Counseling psychology, as a psychological specialty, facilitates personal and interpersonal functioning across the lifespan with a focus on emotional, social, vocational, educational, health-related, developmental, and organizational concerns. Through the integration of theory, research, and practice and with a sensitivity to multicultural issues, this specialty encompasses a broad range of practices that help people improve their well-being, alleviate distress and maladjustment, resolve crises, and increase their ability to live more highly functioning lives. Counseling psychology is unique in its attention to both normal developmental issues and to problems associated with physical, emotional, and mental disorders.
Populations served by counseling psychologists include people of all ages and cultural backgrounds. Examples include late adolescents or adults with career/educational concerns and children or adults facing severe personal difficulties. Counseling psychologists also consult with organizations seeking to enhance their effectiveness or the well-being of their members. Counseling psychologists adhere to the standards and ethics established by the APA.
The doctoral program is fully accredited by the American Psychological Association to provide doctoral level training in counseling psychology. The next accreditation site visit is scheduled for 2017. For more information, please contact:
Office of Program Consultation and Accreditation
American Psychological Association
750 First Street NE
Washington, DC 20002-4242
Licensure in Counseling Psychology
If you wish to pursue licensure as a counseling psychologist, it is important to know that most states require a degree from a program accredited by the American Psychological Association (APA), such as our program here at WVU. Please check with the licensing body in any state(s) where you intend to practice.

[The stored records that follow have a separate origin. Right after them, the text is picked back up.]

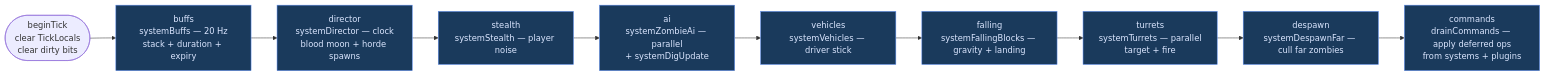
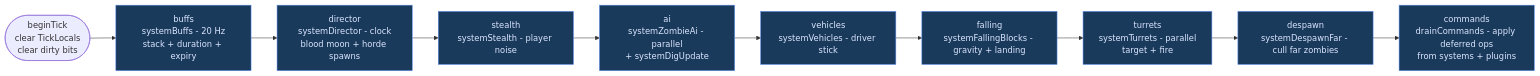
One commit to hordeforge/zdtd-server changed the tenth of 19 diagrams in docs/ARCHITECTURE.md. Above: the diagram before and after it, drawn with Mermaid. The commit also changed other lines of this file and 118 other files, not shown here.

````diff
--- a/docs/ARCHITECTURE.md
+++ b/docs/ARCHITECTURE.md
@@ -403,16 +403,16 @@
 ```mermaid
 flowchart LR
     BEGIN([beginTick<br/>clear TickLocals<br/>clear dirty bits]) --> BUFFS
-    BUFFS[buffs<br/>systemBuffs — 20 Hz<br/>stack + duration + expiry] --> DIR
-    DIR[director<br/>systemDirector — clock<br/>blood moon + horde spawns] --> ST
-    ST[stealth<br/>systemStealth — player noise] --> AI
-    AI[ai<br/>systemZombieAi — parallel<br/>+ systemDigUpdate] --> VEH
-    VEH[vehicles<br/>systemVehicles — driver stick] --> FALL
-    FALL[falling<br/>systemFallingBlocks — gravity + landing] --> TUR
-    TUR[turrets<br/>systemTurrets — parallel<br/>target + fire] --> DESP
-    DESP[despawn<br/>systemDespawnFar — cull far zombies] --> CMDS
-    CMDS[commands<br/>drainCommands — apply deferred ops<br/>from systems + plugins]
+    BUFFS[buffs<br/>systemBuffs - 20 Hz<br/>stack + duration + expiry] --> DIR
+    DIR[director<br/>systemDirector - clock<br/>blood moon + horde spawns] --> ST
+    ST[stealth<br/>systemStealth - player noise] --> AI
+    AI[ai<br/>systemZombieAi - parallel<br/>+ systemDigUpdate] --> VEH
+    VEH[vehicles<br/>systemVehicles - driver stick] --> FALL
+    FALL[falling<br/>systemFallingBlocks - gravity + landing] --> TUR
+    TUR[turrets<br/>systemTurrets - parallel<br/>target + fire] --> DESP
+    DESP[despawn<br/>systemDespawnFar - cull far zombies] --> CMDS
+    CMDS[commands<br/>drainCommands - apply deferred ops<br/>from systems + plugins]
 
     classDef phase fill:#1a3a5c,stroke:#5b8def,color:#dbe6ff
     class BUFFS,DIR,ST,AI,VEH,FALL,TUR,DESP,CMDS phase
 ```
````
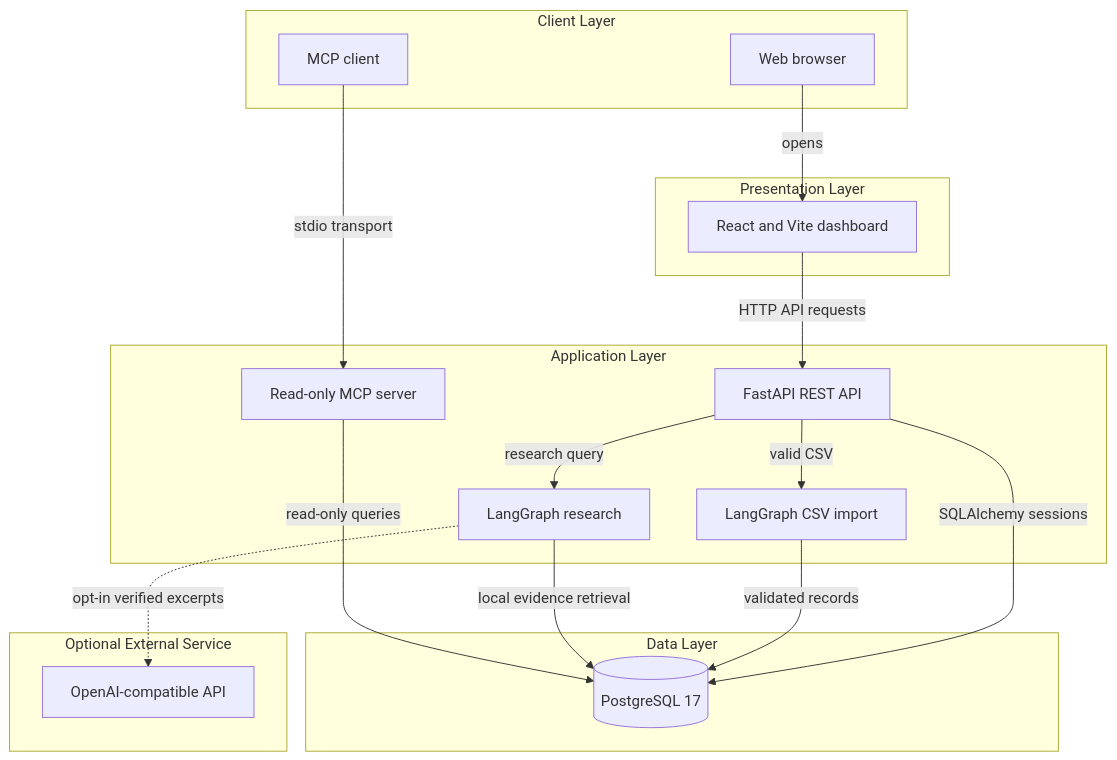
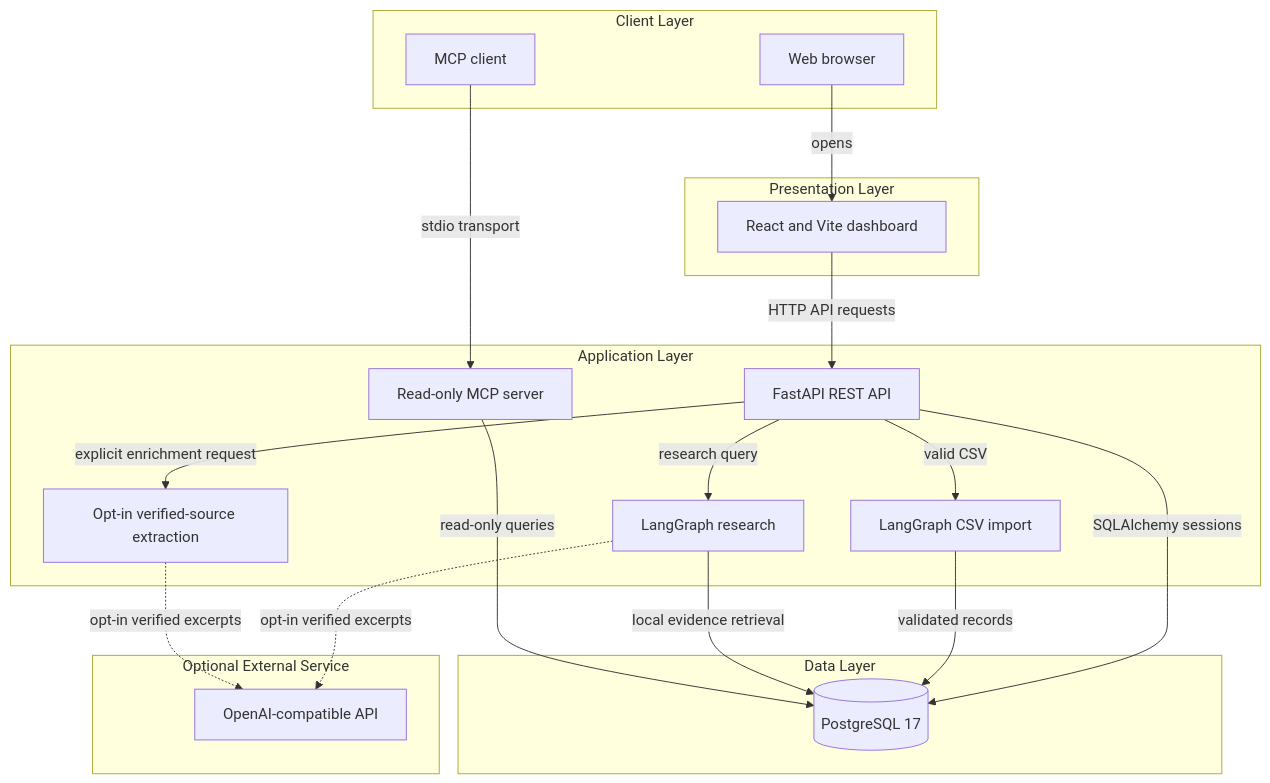
One commit to kmdsuhail72/Build-AI-B2B-Market-Intelligence-Platform changed the first of 2 diagrams in .github/modernize/assessment/engines/facts/architecture-diagram.md. Above: the diagram before and after it, drawn with Mermaid. The commit also changed other lines of this file and 17 other files, not shown here.

```diff
--- a/.github/modernize/assessment/engines/facts/architecture-diagram.md
+++ b/.github/modernize/assessment/engines/facts/architecture-diagram.md
@@ -8,33 +8,36 @@
 ~~~mermaid
 flowchart TD
     subgraph Client["Client Layer"]
         Browser["Web browser"]
         McpClient["MCP client"]
     end
     subgraph Presentation["Presentation Layer"]
         Dashboard["React and Vite dashboard"]
     end
     subgraph Application["Application Layer"]
         Api["FastAPI REST API"]
         ImportFlow["LangGraph CSV import"]
         ResearchFlow["LangGraph research"]
+        Enrichment["Opt-in verified-source extraction"]
         McpServer["Read-only MCP server"]
     end
     subgraph Storage["Data Layer"]
         Postgres[("PostgreSQL 17")]
     end
     subgraph OptionalServices["Optional External Service"]
         AiProvider["OpenAI-compatible API"]
     end
 
     Browser -->|"opens"| Dashboard
     Dashboard -->|"HTTP API requests"| Api
     Api -->|"valid CSV"| ImportFlow
     Api -->|"research query"| ResearchFlow
+    Api -->|"explicit enrichment request"| Enrichment
     Api -->|"SQLAlchemy sessions"| Postgres
     ImportFlow -->|"validated records"| Postgres
     ResearchFlow -->|"local evidence retrieval"| Postgres
     ResearchFlow -.->|"opt-in verified excerpts"| AiProvider
+    Enrichment -.->|"opt-in verified excerpts"| AiProvider
     McpClient -->|"stdio transport"| McpServer
     McpServer -->|"read-only queries"| Postgres
 ~~~
```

Also, visit the Association of State and Provincial Psychology Boards (ASPPB) website for more information.